If you know me at all, you know I tend to focus more on the positive side of things. However, as someone who consumes a lot of media, I can’t help but notice when a queer character is simply not hitting the mark. Whether it’s because of lack of good writing, poor character development, or that a character simply doesn’t work, we’ve seen some less than epic characters this season in TV this year. (The fact that I can actually make a list like this shows that we are at a point in pop culture and inclusion where we can be picky. What a time to be alive.)
This is not about characters who are anti-heroes or “unlikeable,” because those roles are often some of the best we see on TV. Also, before you raise the pitchforks and get to lighting those torches, some of these characters are here though no fault of their own. In fact, I really love a few that unfortunately ended up here.
Sara Harvey (Pretty Little Liars)
Oh, where to begin with Sara Harvey. I’ve made no bones about the fact that I’m a Paily shipper, but I would have sailed to Antarctica on the SS Emison if that meant that Sara Harvey was no more. Even after the finale, I’m still at a loss as to who Sara Harvey is and why she joined forces with Charlotte. Dre Davis, while lovely as all get out, was simply not at the same level as the other players and it showed from time to time. Maybe that just comes with the territory when you step into a show with established actors and characters, but her Sara’s scenes with Emily always felt uneven. The writing, which is almost always quite strong on PLL, seemed to just flop around like a dead fish when it came to Sara, too.
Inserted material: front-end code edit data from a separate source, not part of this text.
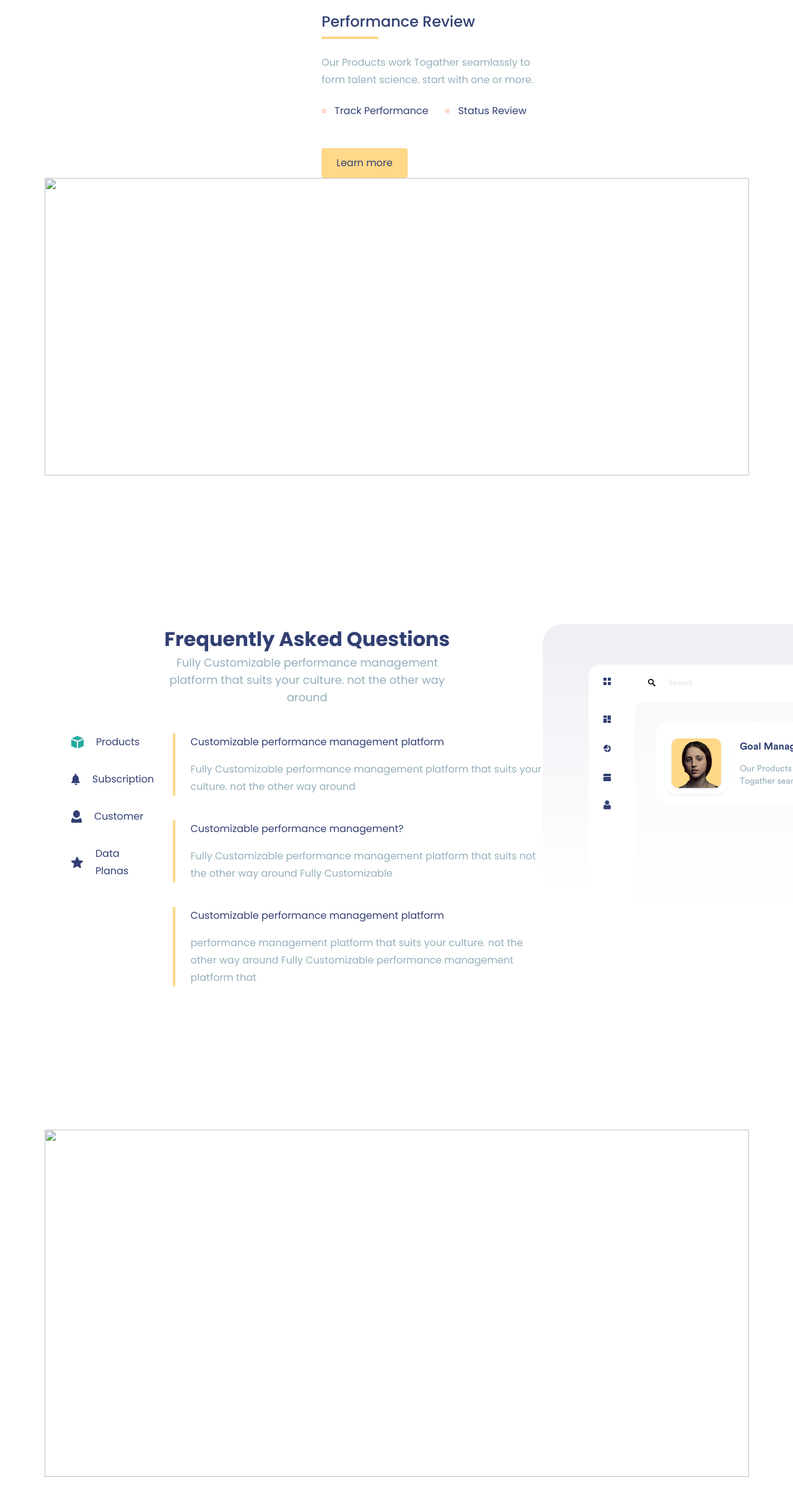
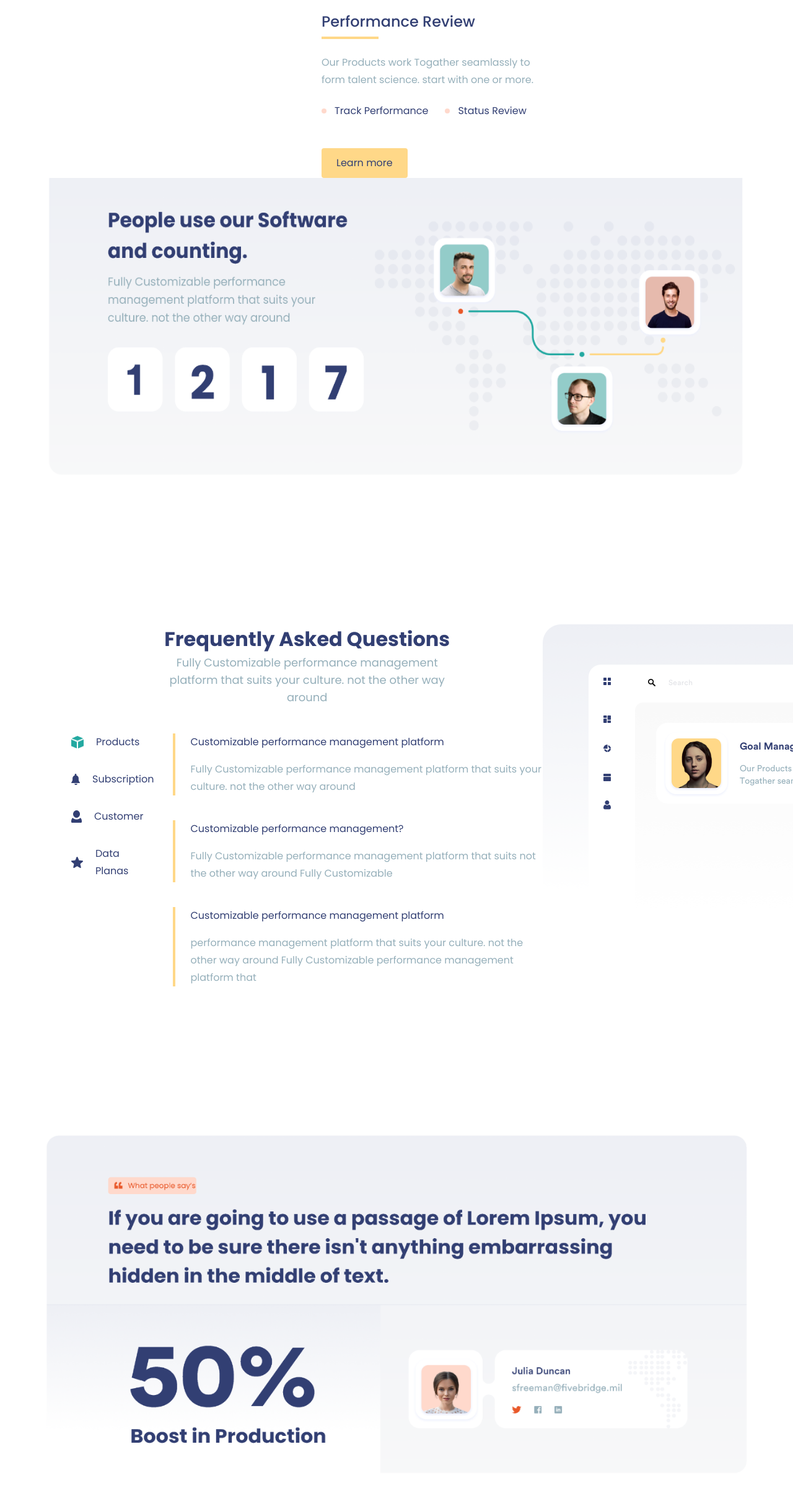
Before and after one commit to AyoubBoulguana/Performance-Projet, a plain HTML site: page index.html in a window 1280 px wide. Shown: the part 2131-4552 px from the top of the page at 62% size. Drawn offline with nearby package versions, Linux system fonts and the light colour scheme; the site is published under a folder, as on GitHub Pages, so addresses that start at the root find nothing.

Commit message:
fix img src

```diff
--- a/index.html
+++ b/index.html
@@ -273,7 +273,7 @@
     </div>
     <div class="hidden sm:flex justify-center items-center">
       <img
-        src="/images/peopelSection.png"
+        src="images/peopelSection.png"
         alt=""
         class="w-[1137px] h-[480px] rounded-sm"
       />
@@ -365,7 +365,7 @@
       <img src="images/questions.png" alt="" />
     </section>
     <div class="hidden sm:flex justify-center">
-      <img src="/images/boostSection.png" alt="" class="w-[1137px] h-[560px]" />
+      <img src="images/boostSection.png" alt="" class="w-[1137px] h-[560px]" />
     </div>
     <div class="hidden sm:flex gap-[148px] justify-center mt-[220px]">
       <div class="mt-6">
```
All those showers, and we still don’t feel clean.
Stahma Tarr (Defiance)via Syfy
Stahma, Stahma, Stahma, I’m so sorry to interrupt your bath, but we need to talk. Jaime Murray is a masterful actress, but even she struggled to rise above this season’s terrible storyline. The once powerful, omnisexual, dynamo has been reduced to a shell of her former glory. Considering Stahma is one of Defiance‘s most popular and crucial characters, this is most disappointing. It’s not you Stahma, it’s them.
Margo (Chasing Life)via ABC Family
There’s ex-girlfriend baggage, then there’s ex-girlfriend baggage. However, that’s not my major beef with Margo. While it’s obvious that Margo was sent to us to be a palate cleanser for our broken hearts over Grenna, she was a grown ass women trying to date a 16-year-old high school student. Check yourself, adult characters: If your girlfriend only has her driver’s permit, she’s too young to date. Dear ABC Family, you know I adore you, but please stop with these inappropriate age differences. Margo had her charms, but she was a placeholder—and an obvious one at that.
Barbara Kean (Gotham)via Fox
Sigh. What a mess this character became during Gotham‘s first season. She found herself in not one, but two harmful tropes. The old and tired “Unfaithful Bisexual” AND the “Mentally Unstable Queer” trope. Two for one! Booooooooooo. Maybe I’m just mad about the fact that Gotham discarded Renee Montoya like one of the Penguin’s broken umbrellas, but it was clear from the get go that the show runners and writers simply didn’t know what the hell to do with these two queer ladies.
This season, Barbara is supposed to become one of the big bads, and after watching her spiral down into unhealthy relationships and, you know, matricide and patricide, I just can’t get on board with Gotham. Producers teased that Barbara will be torn between two lovers this season, one male and one female (trope numero tres!). Even a new lady love interest is not enough to make up for the mess they made of poor Barbara’s story.